Our hearts go out to Lonni’s family during this difficult time.
The Farm Bill is taking shape. We will continue to report on it in this blog. Marker bills are circulating now and are are seeing the outline of the final bill. Here are some resources to help you understand things as they come along.
There was a listening session on the Farm Bill at Minnesota's Farm Fest on August 2. Here's a link to watch the video of this event:
There will be a second listening session happening on Wednesday, August 16 in La Crosse, Wisconsin, beginning at 1:00 PM CT at the La Crosse Center at 300 Harborview Plaza, La Crosse.
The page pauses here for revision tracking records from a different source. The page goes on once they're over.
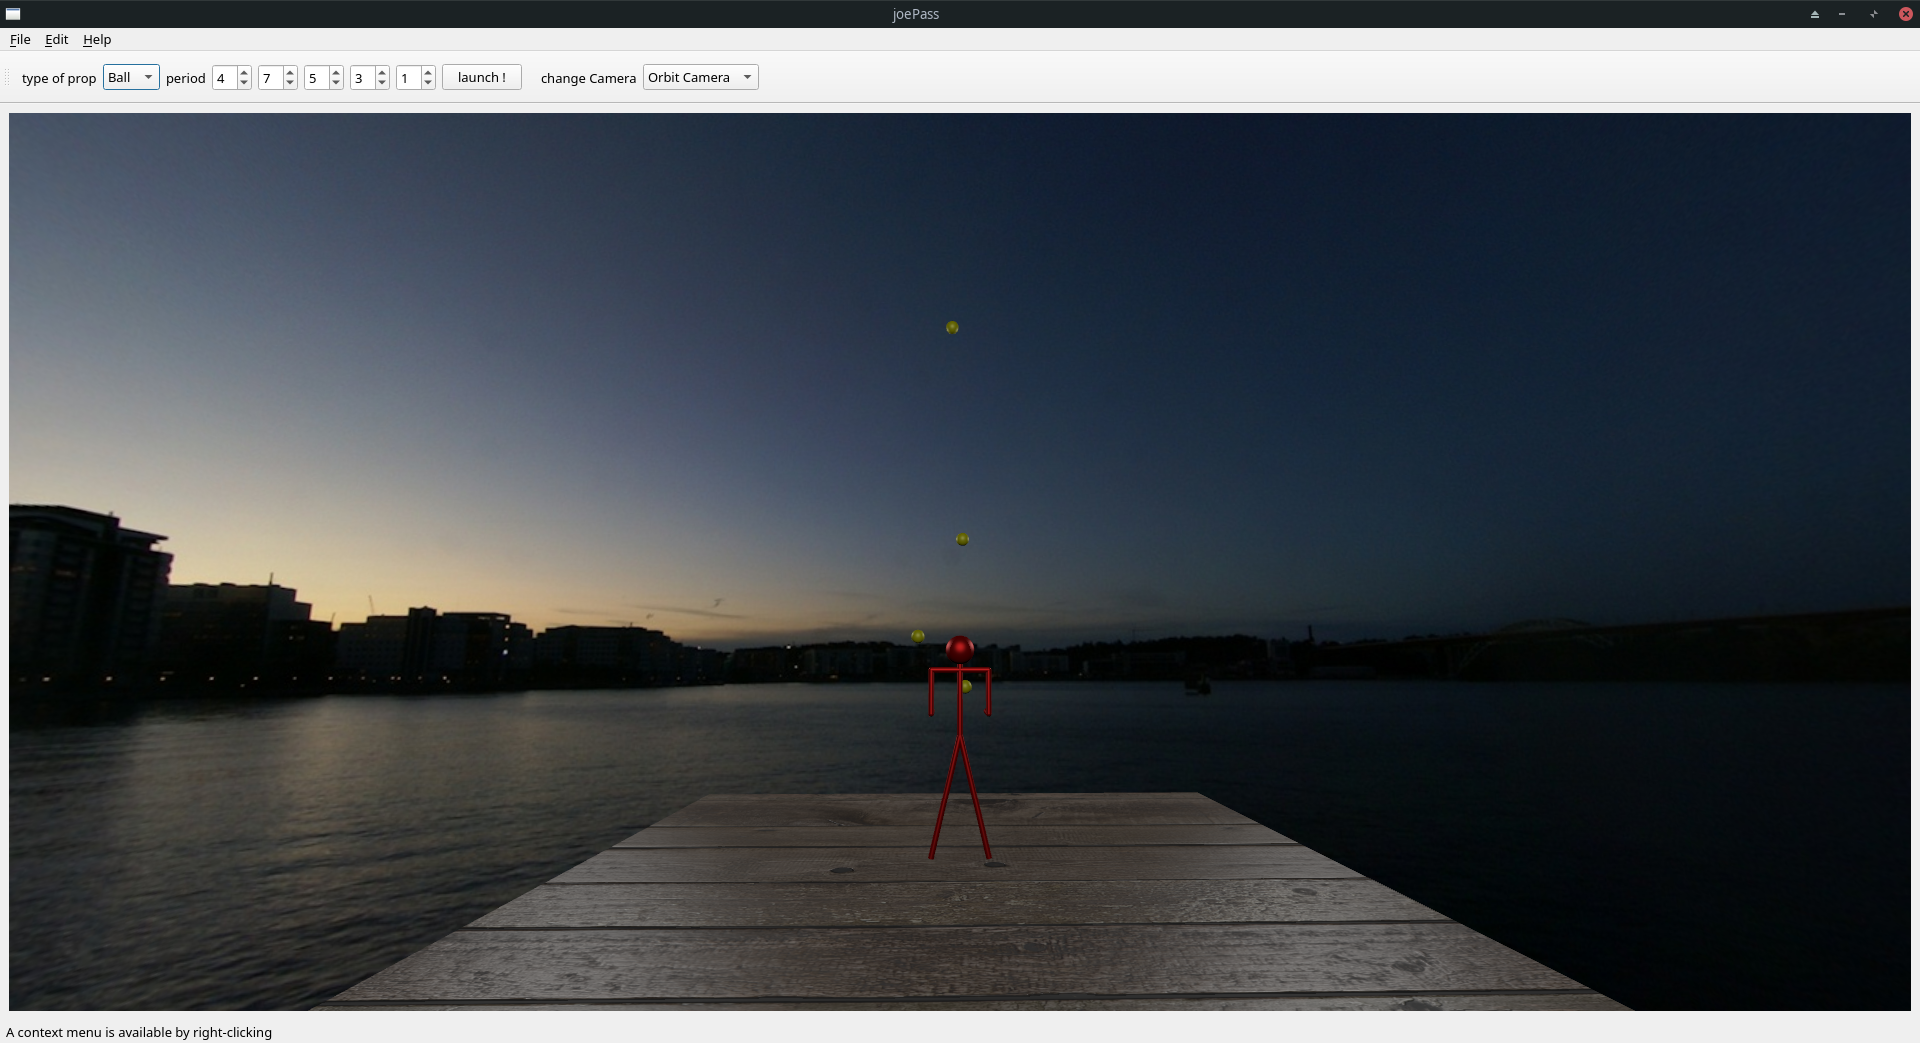
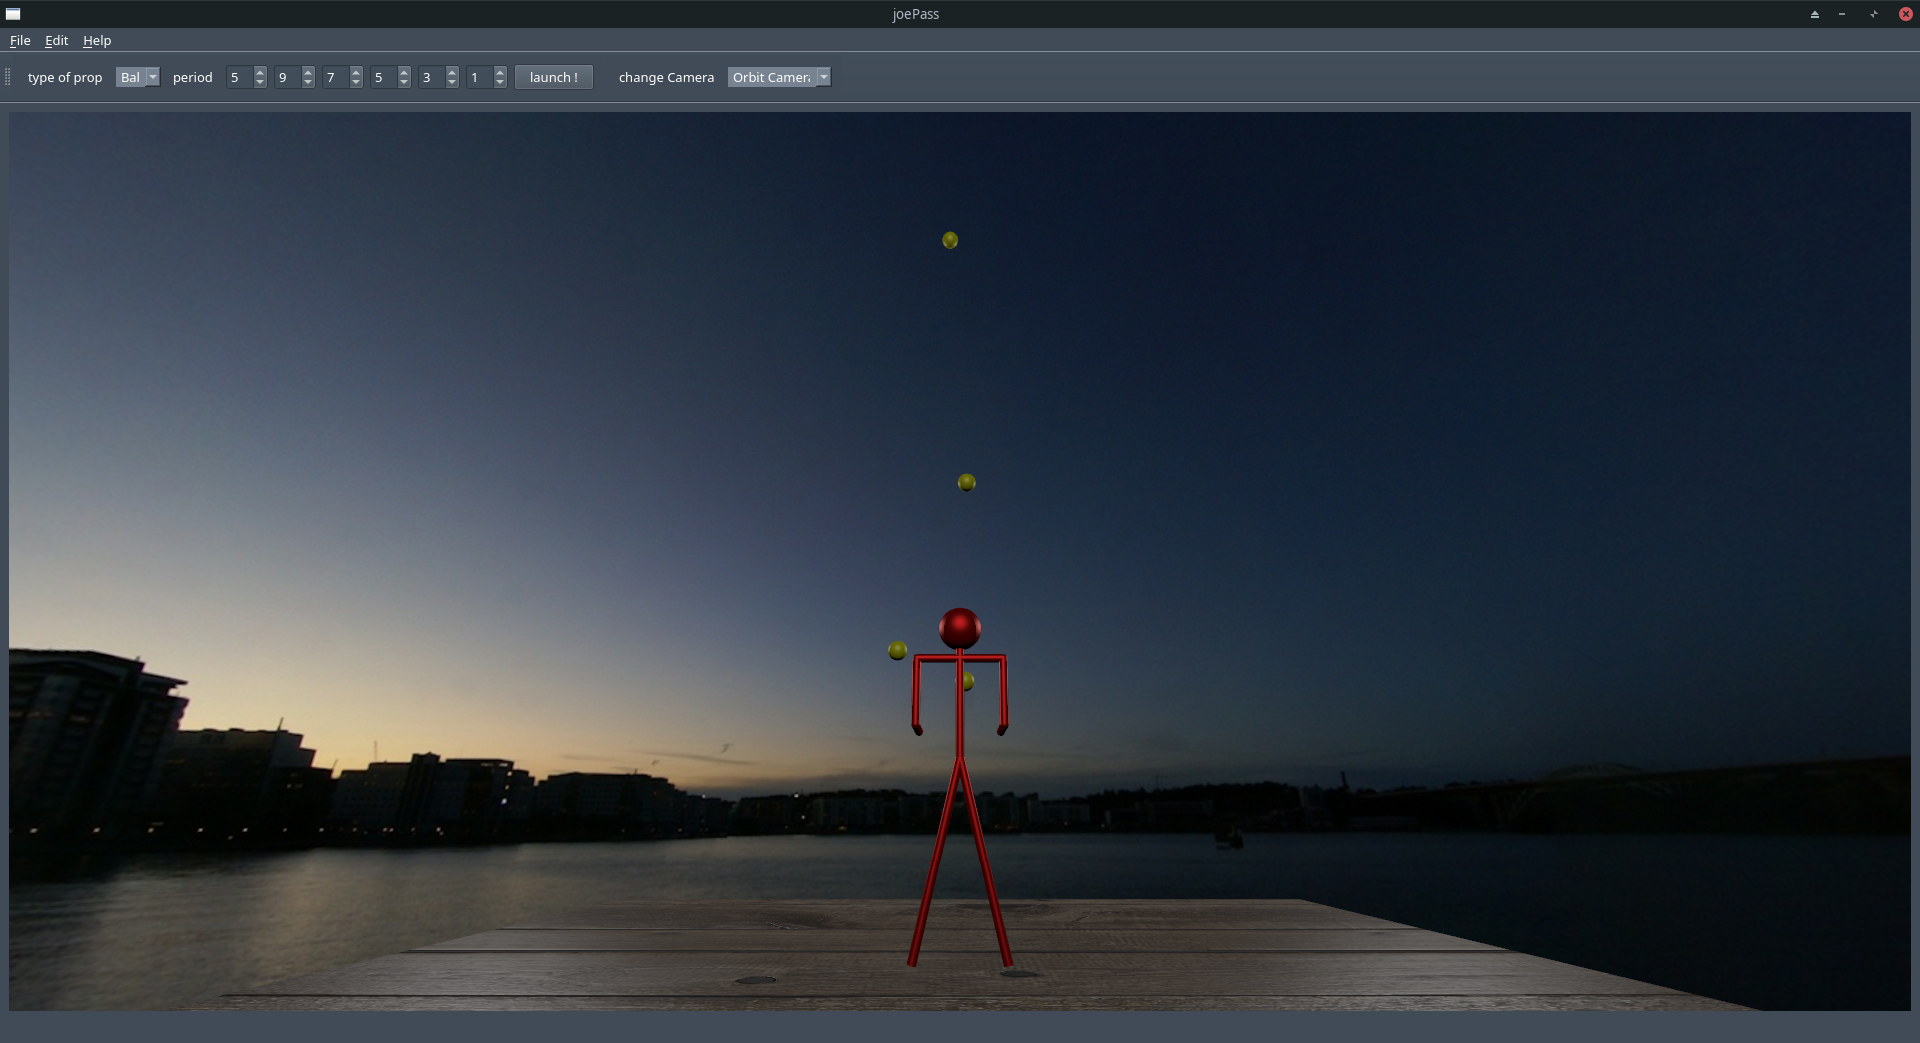
set pbr for all objects and add stylesheet

diff --git a/src/jugglingring.cpp b/src/jugglingring.cpp
@@ -20,41 +20,23 @@
 
 JugglingRing::JugglingRing(QEntity *aRootEntity,
                            QTorusMesh *torusMesh,
-                           QEffect *aEffect,
                            QColor aColor)
-  :ringMaterial(new QMaterial()),
-    diffuseColorParameter(new QParameter()),
-    shininessParameter(new QParameter()),
+  : ringMetalRoughMaterial(new QMetalRoughMaterial()),
     ringTransform(new Qt3DCore::QTransform()),
     color(aColor)
 
 {
   ringTransform->setScale3D(QVector3D(RING_SCALE_X, RING_SCALE_Y, RING_SCALE_Z));
 
-  diffuseColorParameter->setName(QLatin1String(DIFFUSE_COLOR));
-  shininessParameter->setName(QLatin1String(SHININESS));
-  ringMaterial->addParameter(diffuseColorParameter);
-  diffuseColorParameter->setValue(QVariant::fromValue(color));
-  ringMaterial->addParameter(shininessParameter);
-  shininessParameter->setValue(QVariant::fromValue(RING_SHININESS));
-  ringMaterial->setEffect(aEffect);
+  ringMetalRoughMaterial->setBaseColor(color);
+  ringMetalRoughMaterial->setMetalness(RING_METALNESS);
+  ringMetalRoughMaterial->setRoughness(RING_ROUGHNESS);
+
 
   QEntity::setParent(aRootEntity);
   addComponent(torusMesh);
   addComponent(ringTransform);
-  addComponent(ringMaterial);
+  addComponent(ringMetalRoughMaterial);
   setEnabled(enabled);
-
-  //animation test
-//  QAnimationClip animClip;
-//  QAnimationClipData clipData;
-//  QChannelMapper channelMapper;
-//  QChannelMapping channelMapping;
-
-//  QClipAnimator clipAnimator;
-//  clipAnimator.setClip(&animClip);
-//  animClip.setClipData(clipData);
-//  addComponent(&clipAnimator);
-
 
 }

diff --git a/src/pirouette.cpp b/src/pirouette.cpp
@@ -19,29 +19,22 @@
 
 Pirouette::Pirouette(QEntity *aRootEntity,
                      QMesh *aPirouetteMesh,
-                     QEffect *aEffect,
                      QColor aColor)
-  :pirouetteMaterial(new QMaterial()),
-    diffuseColorParameter(new QParameter()),
-    shininessParameter(new QParameter()),
+  : clubMetalRoughMaterial(new QMetalRoughMaterial()),
     pirouetteTransform(new Qt3DCore::QTransform()),
     color(aColor)
 {
   pirouetteTransform->setScale(CLUB_SCALE);
 
-  diffuseColorParameter->setName(QLatin1String(DIFFUSE_COLOR));
-  shininessParameter->setName(QLatin1String(SHININESS));
-  pirouetteMaterial->addParameter(diffuseColorParameter);
-  diffuseColorParameter->setValue(QVariant::fromValue(color));
-  pirouetteMaterial->addParameter(shininessParameter);
-  shininessParameter->setValue(QVariant::fromValue(CLUB_SHININESS));
-  pirouetteMaterial->setEffect(aEffect);
+  clubMetalRoughMaterial->setBaseColor(color);
+  clubMetalRoughMaterial->setMetalness(BALL_METALNESS);
+  clubMetalRoughMaterial->setRoughness(BALL_ROUGHNESS);
 
 
   QEntity::setParent(aRootEntity);
   addComponent(pirouetteTransform);
   addComponent(aPirouetteMesh);
-  addComponent(pirouetteMaterial);
+  addComponent(clubMetalRoughMaterial);
   setEnabled(enabled);
 }
 

diff --git a/src/my3dwindow.cpp b/src/my3dwindow.cpp
@@ -69,8 +69,8 @@ void My3DWindow::createGround()
 void My3DWindow::setGlobalObject()
 {
   // global material
-  material = new QDiffuseSpecularMaterial(rootEntity);
-  effect = material->effect();
+//  material = new QDiffuseSpecularMaterial(rootEntity);
+//  effect = material->effect();
 
   // create one pointlight for 3 sources
   pointLight->setColor(QColor(QRgb(LIGHT_COLOR)));
@@ -158,7 +158,7 @@ void My3DWindow::createLighting()
 
 void My3DWindow::createPirouette(QColor aColor)
 {
-  auto pirouette = new Pirouette(rootEntity, pirouetteMesh, effect, aColor);
+  auto pirouette = new Pirouette(rootEntity, pirouetteMesh, aColor);
   vPirouette.append(pirouette);
 }
 
@@ -170,7 +170,7 @@ void My3DWindow::createBall(QColor aColor)
 
 void My3DWindow::createRing(QColor aColor)
 {
-  auto ring = new JugglingRing(rootEntity, torusMesh, effect, aColor);
+  auto ring = new JugglingRing(rootEntity, torusMesh, aColor);
   vRing.append(ring);
 }
 

diff --git a/src/jugglingball.cpp b/src/jugglingball.cpp
@@ -24,16 +24,16 @@ JugglingBall::JugglingBall(QEntity *aRootEntity,
     sphereTransform(new Qt3DCore::QTransform()),
     color(aColor)
 {
-    sphereTransform->setScale(BALL_SCALE);
+  sphereTransform->setScale(BALL_SCALE);
 
-    ballMetalRoughMaterial->setBaseColor(color);
-    ballMetalRoughMaterial->setMetalness(BALL_METALNESS);
-    ballMetalRoughMaterial->setRoughness(BALL_ROUGHNESS);
+  ballMetalRoughMaterial->setBaseColor(color);
+  ballMetalRoughMaterial->setMetalness(BALL_METALNESS);
+  ballMetalRoughMaterial->setRoughness(BALL_ROUGHNESS);
 
-    QEntity::setParent(aRootEntity);
-    addComponent(aSphereMesh);
-    addComponent(ballMetalRoughMaterial);
-    addComponent(sphereTransform);
+  QEntity::setParent(aRootEntity);
+  addComponent(aSphereMesh);
+  addComponent(ballMetalRoughMaterial);
+  addComponent(sphereTransform);
 
 }
 

diff --git a/src/jugglingring.h b/src/jugglingring.h
@@ -37,13 +37,14 @@ class JugglingRing: public QEntity
 public:
   JugglingRing(QEntity *aRootEntity,
                QTorusMesh *torusMesh,
-               QEffect *aEffect,
+//               QEffect *aEffect,
                QColor aColor);
 
 private:
-  QMaterial *ringMaterial;
-  QParameter *diffuseColorParameter;
-  QParameter *shininessParameter;
+//  QMaterial *ringMaterial;
+//  QParameter *diffuseColorParameter;
+//  QParameter *shininessParameter;
+  QMetalRoughMaterial *ringMetalRoughMaterial;
   Qt3DCore::QTransform *ringTransform;
 
   QColor color;

diff --git a/src/main.cpp b/src/main.cpp
@@ -38,6 +38,12 @@ int main(int argc, char *argv[])
   parser.addPositionalArgument("file", "The file to open.");
   parser.process(app);
 
+  QFile file(":/qss/res/qss/MyStyleSheet.qss");
+      file.open(QFile::ReadOnly);
+      QString styleSheet = QString::fromLatin1(file.readAll());
+
+      app.setStyleSheet(styleSheet);
+
   MyMainWindow mainWin;
 //  if (!parser.positionalArguments().isEmpty())
 //      mainWin.loadFile(parser.positionalArguments().first());

diff --git a/src/pirouette.h b/src/pirouette.h
@@ -34,15 +34,13 @@ class Pirouette: public QEntity
 public:
   Pirouette(QEntity *aRootEntity,
             QMesh *aPirouetteMesh,
-            QEffect *aEffect,
             QColor aColor);
 
   void setPosition(QVector3D aPosition);
 
 private:
-  QMaterial *pirouetteMaterial;
-  QParameter *diffuseColorParameter;
-  QParameter *shininessParameter;
+  QMetalRoughMaterial *clubMetalRoughMaterial;
+
   Qt3DCore::QTransform *pirouetteTransform;
 
   QColor color;

diff --git a/src/my3dwindow.h b/src/my3dwindow.h
@@ -80,12 +80,6 @@ private:
   QOrbitCameraController *camOController;
   QVector3D positionCamera;
 
-
-  // Global Material, we create one for the whole scene
-  // and pass effect to each 3d object
-  QDiffuseSpecularMaterial *material;
-  QEffect *effect;
-
   // Skybox
   QSkyboxEntity *skybox;
 

diff --git a/src/qjoepass.h b/src/qjoepass.h
@@ -78,7 +78,7 @@
 #define RING_SCALE_X 0.8
 #define RING_SCALE_Y 0.8
 #define RING_SCALE_Z 0.1
-#define RING_SHININESS 50
+//#define RING_SHININESS 50
 #define RING_METALNESS 0.2
 #define RING_ROUGHNESS 0.5
 // Club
Register at this link:
Information from Congress
Congressional Research Service: https://crsreports.congress.gov/product/pdf/IF/IF12047 and
Podcast from Brownstein law firm
For those who prefer to listen rather than read: https://www.bhfs.com/insights/podcasts/an-introduction-to-the-2023-farm-bill
Information from Farm Aid
Farm Bill Primer (history, politics, twelve titles, more): https://www.farmaid.org/issues/farm-policy/farm-bill-101/
Updates on Farm Bill progress: https://www.farmaid.org/issues/farm-policy/the-latest-updates-on-the-2023-farm-bill/
From PASA Sustainable Agriculture
What is a marker bill? https://pasafarming.org/farm-bill-101-whats-a-marker-bill/
Documents from the Mississippi River Network with background
|LWV Upper Mississippi River Region